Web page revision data
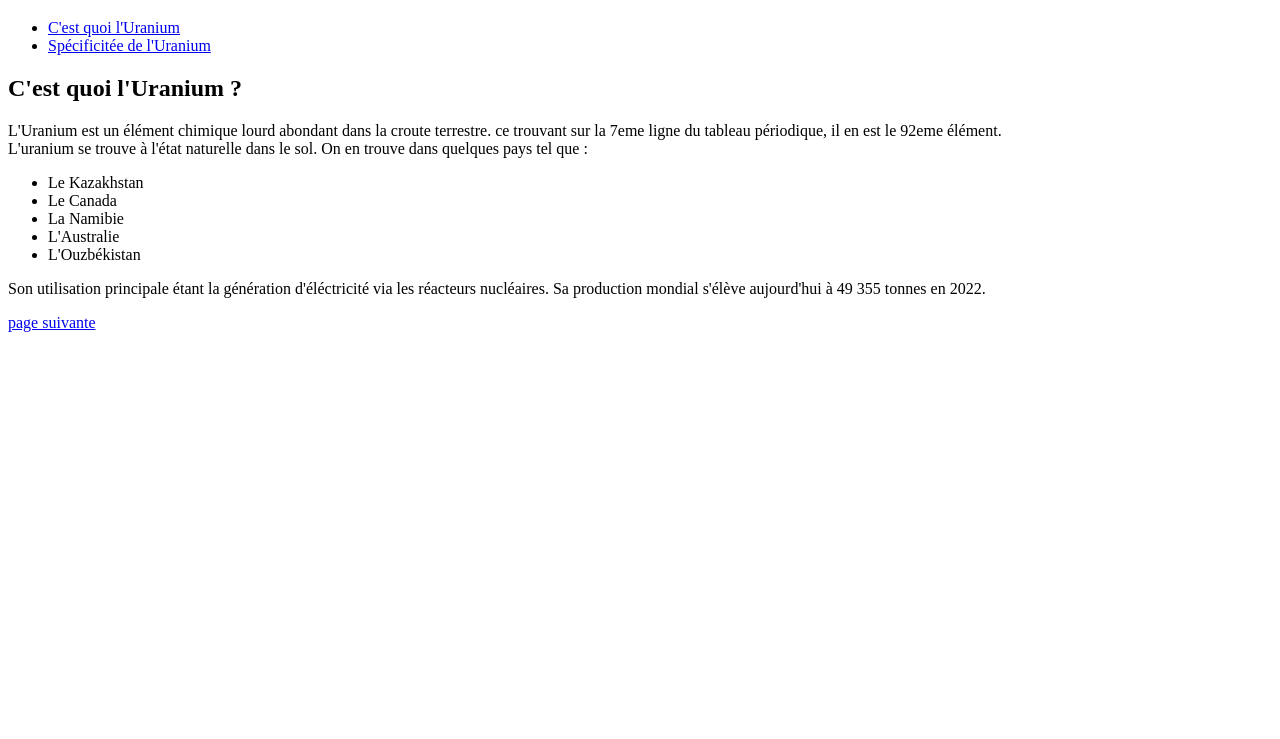
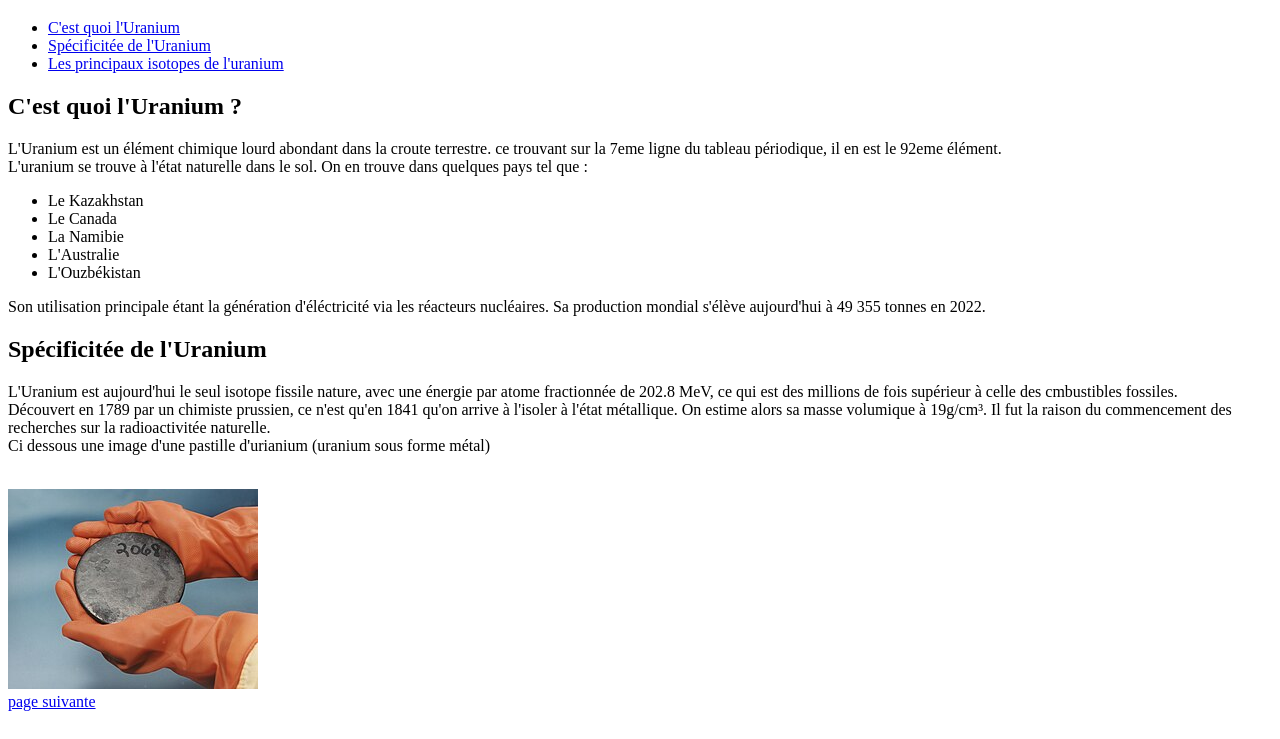
Before and after one commit to lobthere/premierp-web, a plain HTML site: page index.html in a window 1280 px wide. Shown: the part 61-800 px from the top of the page. Drawn offline with Linux system fonts and the light colour scheme.

Commit message:
changed name : U238 -> isotope added the 2nd paragraph

```diff
--- a/index.html
+++ b/index.html
@@ -10,6 +10,7 @@
         <ul>
             <li><a href="#uranium">C'est quoi l'Uranium</a></li>
             <li><a href="#spec">Spécificitée de l'Uranium</a></li>
+            <li><a href="isotope.html">Les principaux isotopes de l'uranium</a></li>
         </ul>
     </header>
     <main>
@@ -30,7 +31,15 @@
             </p>
         </div>
         <div id="spec">
-
+            <h2>Spécificitée de l'Uranium</h2>
+            <p>
+                L'Uranium est aujourd'hui le seul isotope fissile nature, avec une énergie par atome fractionnée de 202.8 MeV, ce qui est
+                des millions de fois supérieur à celle des cmbustibles fossiles. <br>
+                Découvert en 1789 par un chimiste prussien, ce n'est qu'en 1841 qu'on arrive à l'isoler à l'état métallique. On estime alors sa masse volumique à 19g/cm³. Il fut la raison du commencement des recherches sur la radioactivitée naturelle.
+                <br> Ci dessous une image d'une pastille d'urianium (uranium sous forme métal)
+            </p>
+            <br>
+            <img src="image.png">
         </div>
     </main>
     <footer>
```
Also changed, not shown: isotope.html (renamed from U238.html).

### Work order
Give every entry above again, exactly, and keep all pictures out of it.

### Worked solution
Before and after one commit to lobthere/premierp-web, a plain HTML site: page index.html in a window 1280 px wide. Shown: the part 61-800 px from the top of the page. Drawn offline with Linux system fonts and the light colour scheme.

Commit message:
changed name : U238 -> isotope added the 2nd paragraph

```diff
--- a/index.html
+++ b/index.html
@@ -10,6 +10,7 @@
         <ul>
             <li><a href="#uranium">C'est quoi l'Uranium</a></li>
             <li><a href="#spec">Spécificitée de l'Uranium</a></li>
+            <li><a href="isotope.html">Les principaux isotopes de l'uranium</a></li>
         </ul>
     </header>
     <main>
@@ -30,7 +31,15 @@
             </p>
         </div>
         <div id="spec">
-
+            <h2>Spécificitée de l'Uranium</h2>
+            <p>
+                L'Uranium est aujourd'hui le seul isotope fissile nature, avec une énergie par atome fractionnée de 202.8 MeV, ce qui est
+                des millions de fois supérieur à celle des cmbustibles fossiles. <br>
+                Découvert en 1789 par un chimiste prussien, ce n'est qu'en 1841 qu'on arrive à l'isoler à l'état métallique. On estime alors sa masse volumique à 19g/cm³. Il fut la raison du commencement des recherches sur la radioactivitée naturelle.
+                <br> Ci dessous une image d'une pastille d'urianium (uranium sous forme métal)
+            </p>
+            <br>
+            <img src="image.png">
         </div>
     </main>
     <footer>
```
Also changed, not shown: isotope.html (renamed from U238.html).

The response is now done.